So many words describe Tadashi Kawamata’s creations, which the Japanese artist born in 1953 in Mikasa qualifies as “in constant progress”. “His work is like a dialogue, it’s about how things are related”, adds Catherine Grout, professor at the ENSAPL (École Nationale Supérieure d’Architecture et de Paysage de Lille), who has been familiar with his work since the mid-80s. In the following conversation, they talk about ‘parasite structures’ but also ‘temporary states‘ and ‘adaptation’ versus form and objects. In the end, it’s all about ‘action’, as Tadashi Kawamata puts it. In a few words, about being alive.
INTERVIEW BY EMMANUELLE BORNE
Read the full interview in AA 438 — Parasites ; an issue written with our guest editor, the artist Tadashi Kawamata. Please visit our online shop.
L’Architecture d’Aujourd’hui: Tadashi Kawamata, you have always, throughout your career, worked on parasite structures, whether they proliferate (Gandamaison, Versailles, 2008) or punctuate space (Tree Huts, since 1999). What does this word mean to you?
Tadashi Kawamata: In the 80s, when I started to work, my pieces were like a parasite, a virus, a cancer growing. Parasites are not autonomous structures, they use the energy of other systems in order to grow. I was also very influenced by natural incidents such as the Kobe earthquake in 1995. Natural incidents and parasites are connected. A society is a parasite to another society, like in Bong Joon-ho’s 2019 movie Parasite. But when a natural incident occurs, this co-dependance is even more visible.
Catherine Grout: The word ‘Parasite’ reminds me of your exhibition I saw in Tokyo in 1998, the Tokyo Project, New Housing Plan. It was very political, related to the context. It showed how as an artist you can influence the city by occupying consumer structures such as vending machines. It was about how people live and work in such a huge city. What is a city in movement? It’s not a question of form or even function but of being.
TK: Yes, it’s about action. Vending machines are typical of Tokyo: I wanted to find out how much money they generate. It was economic research as much as political action.
CG: As you just explained, a parasite cannot be fixed and it is related to something else. Everything is interconnected. Your work is also like that: it is related to what is already there, and your pieces act like in-betweens.
AA: Your work has indeed a lot to do with in-betweens: in-between outdoors and indoors, in-between movement and built structures… It’s always in-between two states.

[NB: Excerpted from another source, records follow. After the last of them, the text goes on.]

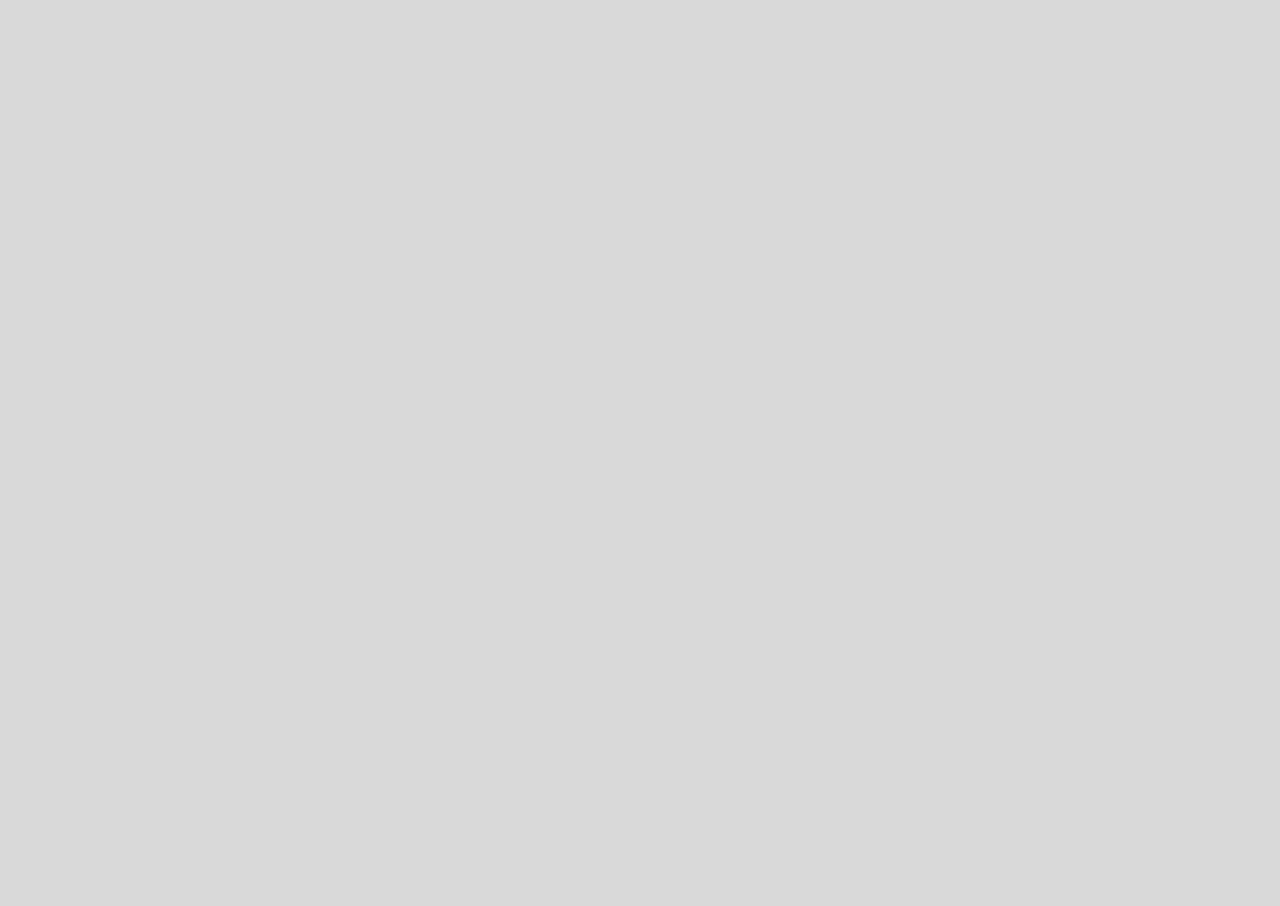
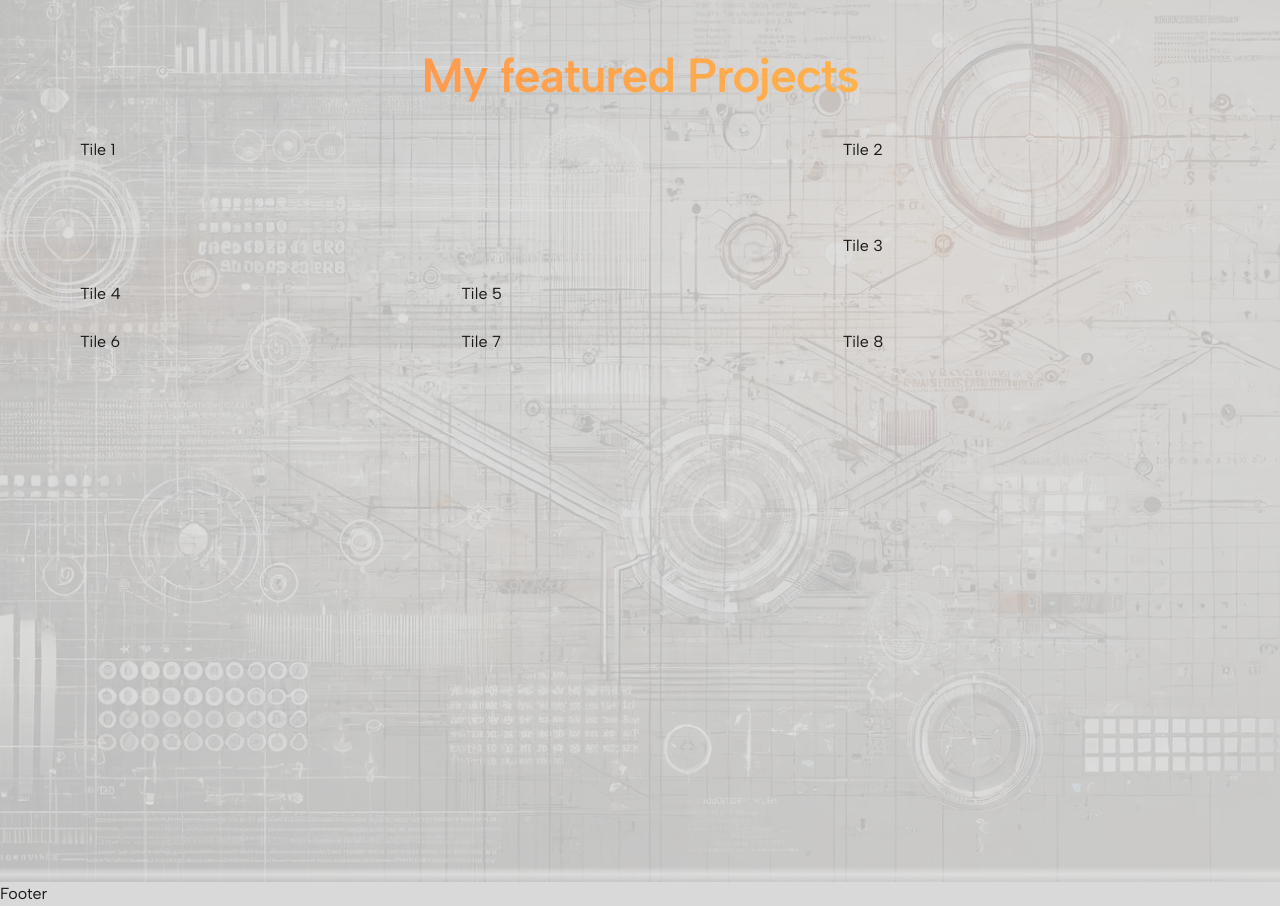
Before and after one commit to Consciously/con-me-codetechify, a Next.js app: page / in a window 1280 px wide. Shown: the part 2500-3406 px from the top of the page. Before the commit the page ends 2368 px from the top, so only its background shows below. Built offline with nearby package versions, Linux system fonts and the light colour scheme.

Commit message:
brainstorm bento style and refactoring as well as add tanstack query

```diff
--- a/package.json
+++ b/package.json
@@ -17,6 +17,7 @@
     "@radix-ui/react-scroll-area": "^1.1.0",
     "@radix-ui/react-separator": "^1.1.0",
     "@radix-ui/react-slot": "^1.1.0",
+    "@tanstack/react-query": "^5.49.2",
     "class-variance-authority": "^0.7.0",
     "clsx": "^2.1.1",
     "dotenv": "^16.4.5",
--- a/src/app/(root)/page.tsx
+++ b/src/app/(root)/page.tsx
@@ -2,6 +2,7 @@ import Image from 'next/image';
 import HeroSection from './hero/hero-section';
 import ServicesSection from './services/services-section';
 import BackgroundPattern from '@/components/ui/background-pattern';
+import ProjectsSection from './projects/projects-section';
 
 export default function Home() {
 	return (
@@ -29,11 +30,21 @@ export default function Home() {
 				/>
 				<div className='grainy-light absolute inset-0 -z-30' />
 				<div className='absolute inset-0 bg-background opacity-85 -z-10' />
-				<div className='diagonal-cover' />
 				<ServicesSection />
+				<BackgroundPattern />
 			</section>
-			{/* <section>Projects</section>
-			<section>Tech stuff</section> */}
+			<section className='relative block lg:min-h-screen'>
+				<Image
+					src='/images/bg_tech_03.webp'
+					alt='Hero image'
+					fill
+					className='w-full h-full object-cover object-center -z-20'
+				/>
+				<div className='grainy-light absolute inset-0 -z-30' />
+				<div className='absolute inset-0 bg-background opacity-85 -z-10' />
+				<ProjectsSection />
+				<BackgroundPattern />
+			</section>
 		</>
 	);
 }
--- /dev/null
+++ b/src/app/(root)/projects/projects-data.tsx
@@ -0,0 +1,34 @@
+'use client';
+
+export default function ProjectsData() {
+	return (
+		<div className='grid grid-cols-1 grid-rows-12 md:grid-cols-6 lg:grid-cols-12 gap-6'>
+			<div className='col-span-full row-span-3 md:col-span-3 lg:col-span-8'>
+				Tile 1
+			</div>
+
+			<div className='col-span-full md:col-span-3 lg:col-span-4 row-span-2'>
+				Tile 2
+			</div>
+			<div className='col-span-full md:col-span-3 lg:col-span-4 row-span-2'>
+				Tile 3
+			</div>
+
+			<div className='col-span-full row-span-1 md:col-span-3 lg:col-span-4'>
+				Tile 4
+			</div>
+			<div className='col-span-full row-span-1 md:col-span-3 lg:col-span-4'>
+				Tile 5
+			</div>
+			<div className='col-span-full row-span-1 md:col-span-3 lg:col-span-4'>
+				Tile 6
+			</div>
+			<div className='col-span-full row-span-1 md:col-span-3 lg:col-span-4'>
+				Tile 7
+			</div>
+			<div className='col-span-full row-span-1 md:col-span-3 lg:col-span-4'>
+				Tile 8
+			</div>
+		</div>
+	);
+}
--- /dev/null
+++ b/src/app/(root)/projects/projects-section.tsx
@@ -0,0 +1,19 @@
+import Section from '@/components/ui/custom-section';
+import ProjectsData from './projects-data';
+
+export default function ProjectsSection() {
+	return (
+		<Section>
+			<Section.GridContainer className='gap-6 my-12 md:my-24 xl:my-48'>
+				<Section.ContentContainer>
+					<h2 className='text-2xl/relaxed md:text-5xl/relaxed font-semibold tracking-tight text-center text-transparent bg-clip-text bg-gradient-to-r from-primary to-secondary'>
+						My featured Projects
+					</h2>
+				</Section.ContentContainer>
+				<Section.ContentContainer>
+					<ProjectsData />
+				</Section.ContentContainer>
+			</Section.GridContainer>
+		</Section>
+	);
+}
--- a/src/app/layout.tsx
+++ b/src/app/layout.tsx
@@ -4,6 +4,7 @@ import './globals.css';
 import Header from '@/components/header';
 import Footer from '@/components/footer';
 import { ThemeProvider } from 'next-themes';
+import Provider from '@/components/provider';
 
 const albertSans = Albert_Sans({ subsets: ['latin'] });
 
@@ -28,7 +29,9 @@ export default function RootLayout({
 				>
 					<Header />
 					<main className='flex flex-col min-h-[calc(100vh-4rem-1px)]'>
-						<div className='flex-1 flex flex-col h-full'>{children}</div>
+						<div className='flex-1 flex flex-col h-full'>
+							<Provider>{children}</Provider>
+						</div>
 					</main>
 					<Footer />
 				</ThemeProvider>
--- /dev/null
+++ b/src/components/provider.tsx
@@ -0,0 +1,15 @@
+'use client';
+
+import { QueryClient, QueryClientProvider } from '@tanstack/react-query';
+
+const queryClient = new QueryClient();
+
+type ProviderPropsType = {
+	children: React.ReactNode;
+};
+
+export default function Provider({ children }: ProviderPropsType) {
+	return (
+		<QueryClientProvider client={queryClient}>{children}</QueryClientProvider>
+	);
+}
--- a/src/constants/constants.ts
+++ b/src/constants/constants.ts
@@ -102,3 +102,14 @@ export const SERVICES_DATA = [
 		icon: 'wrench',
 	},
 ] as const;
+
+const TILE_SIZES = {
+	1: 'extraBig',
+	2: 'big',
+	3: 'big',
+	4: 'normal',
+	5: 'normal',
+	6: 'normal',
+	7: 'normal',
+	8: 'normal',
+} as const;
```
Also changed, not shown: 1 other file (tests, documents, lock files or other folders). Lines whose indentation alone changed are shown as unchanged.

TK: For me there is no contradiction there. When I started installations inside galleries, I immediately extended the outside: from the walls, then the windows, then outside on the building skin. The building skin is a part of the city skin: it’s a continuity. In-between is about space, time and action.
CG: It’s about how things are related to a ‘milieu’, it’s a dialogue. In Japanese, you have ma that can be translated into ‘in-between’ but you also have ba, that has three meanings: the place as in ‘milieu’, the scene and the field, as a field of energy. Ba and its three meanings cover much of Tadashi’s work. This goes beyond the notion of form.
TK: Sometimes site is very important and sometimes the space is totally neutral. Sometimes I make a stage, a basic structure and people participate. As in the Collective Folie at La Villette in 2013: I just built up the basic structure and people participated.
_ _ _
READ THE FULL INTERVIEW IN AA 438 IS AVAILABLE ON OUR ONLINE SHOP.
_ _ _